• **DIRECTIONS**
Please copy every line of the records below that holds the word "texttt".

• **INPUT MATERIAL**

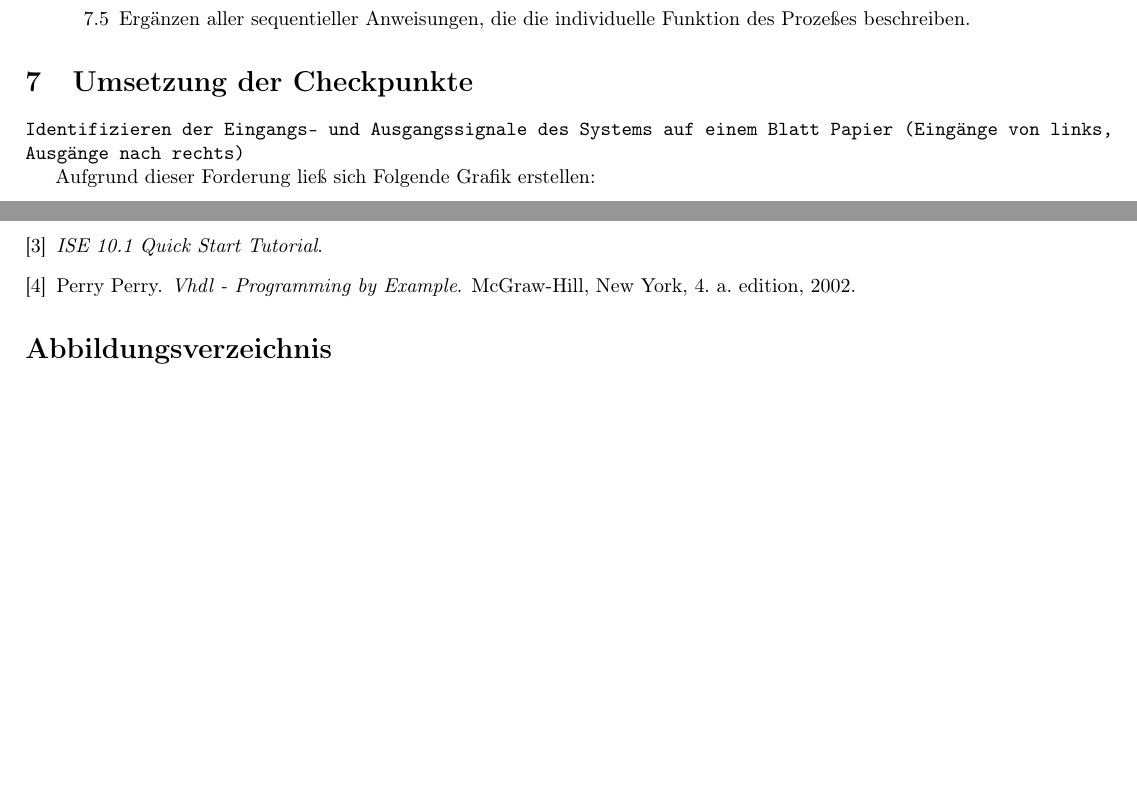
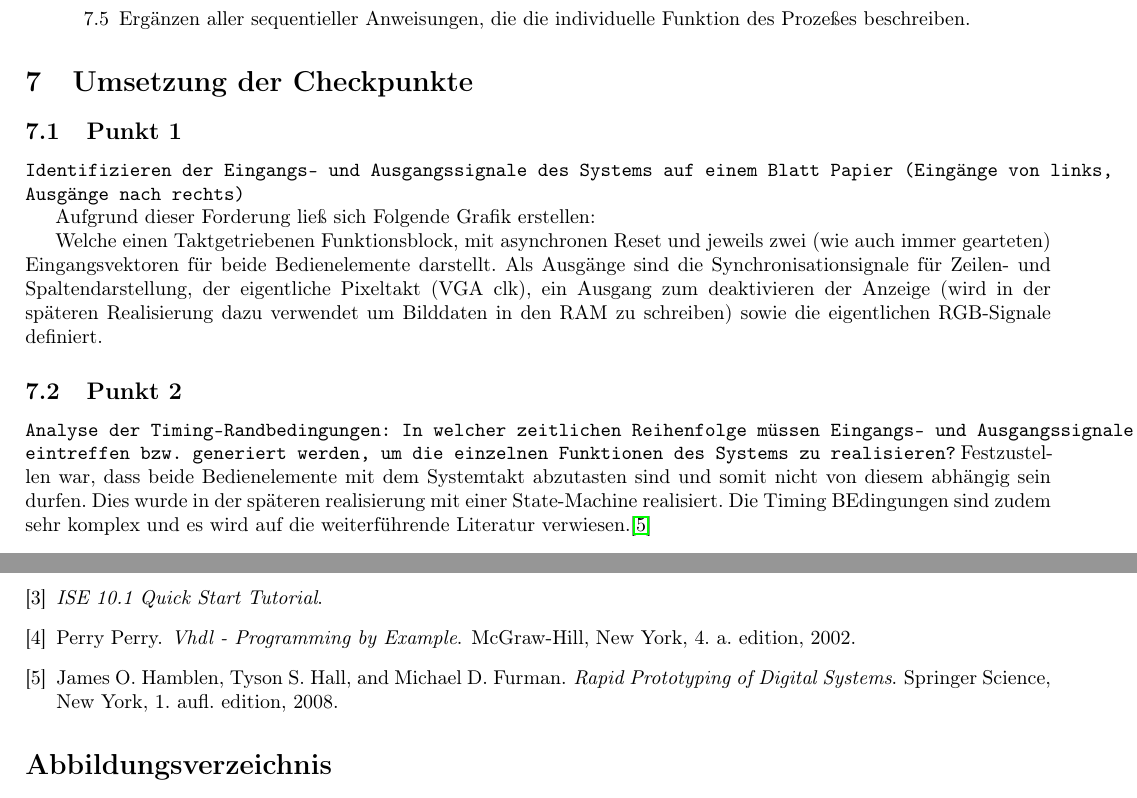
Before and after one commit to befedo/pong, a LaTeX document (doc/Dokumentation.tex): two parts of pages 6 and 8 of 9, joined at a grey line, cut so that both start at the same text, the shorter picture padded with empty space. Compiled offline with pdfLaTeX.

Commit message:
Dokumentation bearbeitet.

```diff
--- a/doc/Dokumentation.tex
+++ b/doc/Dokumentation.tex
@@ -246,6 +246,7 @@ Basierend auf dem Daten-Steuerpfad-Modell lässt sich Folgende Checkliste aufste
 
 \section{Umsetzung der Checkpunkte}
 \index{Umsetzung Checkpunkte}
+\subsection{Punkt 1}
 \texttt{Identifizieren der Eingangs- und Ausgangssignale des Systems auf einem Blatt Papier (Eingänge von links, Ausgänge nach rechts)}
 
 Aufgrund dieser Forderung ließ sich Folgende Grafik erstellen:
@@ -257,6 +258,18 @@ Aufgrund dieser Forderung ließ sich Folgende Grafik erstellen:
 	\end{center}
 \end{figure}
 
+Welche einen Taktgetriebenen Funktionsblock, mit asynchronen Reset und jeweils zwei (wie auch immer gearteten)
+Eingangsvektoren für beide Bedienelemente darstellt. Als Ausgänge sind die Synchronisationsignale für Zeilen- und Spaltendarstellung,
+der eigentliche Pixeltakt (VGA clk), ein Ausgang zum deaktivieren der Anzeige (wird in der späteren Realisierung dazu verwendet um
+Bilddaten in den RAM zu schreiben) sowie die eigentlichen RGB-Signale definiert.
+
+\subsection{Punkt 2}
+\texttt{Analyse der Timing-Randbedingungen: In welcher zeitlichen Reihenfolge müssen Eingangs- und Ausgangssignale
+eintreffen bzw. generiert werden, um die einzelnen Funktionen des Systems zu realisieren?}
+Festzustellen war, dass beide Bedienelemente mit dem Systemtakt abzutasten sind und somit nicht von diesem abhängig sein durfen.
+Dies wurde in der späteren realisierung mit einer State-Machine realisiert. Die Timing BEdingungen sind zudem sehr komplex und es wird
+auf die weiterführende Literatur verwiesen.\cite{Hamblen}
+
 
 \newpage
 \bibliography{library}
```
Also changed, not shown: doc/Dokumentation.pdf, 2 other files.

• **EXERCISE OUTPUT**
 \texttt{Identifizieren der Eingangs- und Ausgangssignale des Systems auf einem Blatt Papier (Eingänge von links, Ausgänge nach rechts)}
+\texttt{Analyse der Timing-Randbedingungen: In welcher zeitlichen Reihenfolge müssen Eingangs- und Ausgangssignale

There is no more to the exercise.